What you need to do: Please find every line below that includes "README" and report how many there are. Nothing else is needed.

(Change detection outputs)
-=-=-=-=-

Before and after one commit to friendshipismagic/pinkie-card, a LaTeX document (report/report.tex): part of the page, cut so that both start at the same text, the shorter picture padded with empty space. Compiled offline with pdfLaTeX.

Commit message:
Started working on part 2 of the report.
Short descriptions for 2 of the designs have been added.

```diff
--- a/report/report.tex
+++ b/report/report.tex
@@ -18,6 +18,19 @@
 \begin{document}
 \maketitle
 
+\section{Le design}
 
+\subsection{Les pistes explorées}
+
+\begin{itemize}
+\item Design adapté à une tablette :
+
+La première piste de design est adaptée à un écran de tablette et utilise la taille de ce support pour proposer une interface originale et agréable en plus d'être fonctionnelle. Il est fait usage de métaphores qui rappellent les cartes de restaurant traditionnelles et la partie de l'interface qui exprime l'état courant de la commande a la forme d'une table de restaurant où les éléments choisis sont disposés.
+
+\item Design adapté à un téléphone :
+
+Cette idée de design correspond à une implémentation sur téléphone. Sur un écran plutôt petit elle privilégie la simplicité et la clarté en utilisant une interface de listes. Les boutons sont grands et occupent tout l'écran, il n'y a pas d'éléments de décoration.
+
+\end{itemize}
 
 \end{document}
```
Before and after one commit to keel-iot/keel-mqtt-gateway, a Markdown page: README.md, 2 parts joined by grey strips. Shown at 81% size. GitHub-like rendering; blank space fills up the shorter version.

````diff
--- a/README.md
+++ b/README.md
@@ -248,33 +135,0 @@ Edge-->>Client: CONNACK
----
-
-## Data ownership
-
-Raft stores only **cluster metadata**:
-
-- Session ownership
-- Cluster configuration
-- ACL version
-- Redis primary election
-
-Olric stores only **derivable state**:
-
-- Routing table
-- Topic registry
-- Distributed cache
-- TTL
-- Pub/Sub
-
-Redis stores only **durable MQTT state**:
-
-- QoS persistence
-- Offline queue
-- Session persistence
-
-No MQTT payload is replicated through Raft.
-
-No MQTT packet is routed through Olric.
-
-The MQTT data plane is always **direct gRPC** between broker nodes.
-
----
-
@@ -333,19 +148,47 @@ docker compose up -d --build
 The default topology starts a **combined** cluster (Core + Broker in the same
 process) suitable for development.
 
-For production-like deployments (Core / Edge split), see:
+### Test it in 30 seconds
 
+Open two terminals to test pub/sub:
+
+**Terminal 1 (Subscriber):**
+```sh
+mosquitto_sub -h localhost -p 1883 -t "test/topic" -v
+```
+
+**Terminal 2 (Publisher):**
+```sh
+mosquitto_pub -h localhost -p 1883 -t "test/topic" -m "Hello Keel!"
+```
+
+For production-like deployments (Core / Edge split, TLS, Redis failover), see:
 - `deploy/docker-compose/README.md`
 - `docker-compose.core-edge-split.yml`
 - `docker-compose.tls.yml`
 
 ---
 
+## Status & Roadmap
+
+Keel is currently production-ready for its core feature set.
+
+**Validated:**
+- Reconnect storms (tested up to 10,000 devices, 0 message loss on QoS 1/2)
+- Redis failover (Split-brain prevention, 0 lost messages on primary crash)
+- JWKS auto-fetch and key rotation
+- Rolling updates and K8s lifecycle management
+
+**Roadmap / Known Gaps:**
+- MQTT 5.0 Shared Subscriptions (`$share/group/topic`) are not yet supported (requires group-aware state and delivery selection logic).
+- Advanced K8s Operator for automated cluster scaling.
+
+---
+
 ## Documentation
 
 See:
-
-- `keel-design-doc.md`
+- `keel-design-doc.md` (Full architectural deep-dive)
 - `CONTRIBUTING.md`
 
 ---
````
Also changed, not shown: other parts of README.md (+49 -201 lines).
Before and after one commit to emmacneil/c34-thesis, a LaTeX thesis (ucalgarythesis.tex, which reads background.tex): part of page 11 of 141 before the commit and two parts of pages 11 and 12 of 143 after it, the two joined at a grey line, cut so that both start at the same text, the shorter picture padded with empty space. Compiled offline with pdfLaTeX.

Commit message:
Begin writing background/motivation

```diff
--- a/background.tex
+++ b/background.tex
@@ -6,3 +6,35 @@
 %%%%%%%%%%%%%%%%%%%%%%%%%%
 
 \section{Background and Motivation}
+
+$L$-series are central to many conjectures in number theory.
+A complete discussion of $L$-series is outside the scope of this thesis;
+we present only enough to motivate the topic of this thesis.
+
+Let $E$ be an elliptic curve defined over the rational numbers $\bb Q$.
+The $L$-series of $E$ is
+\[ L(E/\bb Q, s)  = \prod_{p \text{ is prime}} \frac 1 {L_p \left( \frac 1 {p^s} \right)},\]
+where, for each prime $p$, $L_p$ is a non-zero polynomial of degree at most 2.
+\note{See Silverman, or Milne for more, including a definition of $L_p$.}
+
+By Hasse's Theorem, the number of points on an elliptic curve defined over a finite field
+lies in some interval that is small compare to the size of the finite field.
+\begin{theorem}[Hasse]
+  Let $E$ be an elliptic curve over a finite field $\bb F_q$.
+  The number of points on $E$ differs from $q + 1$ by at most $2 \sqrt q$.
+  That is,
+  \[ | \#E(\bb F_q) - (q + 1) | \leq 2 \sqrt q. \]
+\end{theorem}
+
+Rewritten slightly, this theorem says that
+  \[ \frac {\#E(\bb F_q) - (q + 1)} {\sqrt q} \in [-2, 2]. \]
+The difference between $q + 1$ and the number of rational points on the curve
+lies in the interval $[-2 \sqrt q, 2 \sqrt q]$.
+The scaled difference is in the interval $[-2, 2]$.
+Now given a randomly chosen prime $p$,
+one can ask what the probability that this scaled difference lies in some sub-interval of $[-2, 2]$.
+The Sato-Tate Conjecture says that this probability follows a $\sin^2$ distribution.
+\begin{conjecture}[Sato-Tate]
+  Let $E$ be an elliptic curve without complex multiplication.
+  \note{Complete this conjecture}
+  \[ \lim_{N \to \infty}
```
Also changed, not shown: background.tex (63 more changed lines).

-=-=-=-=-

Result: 5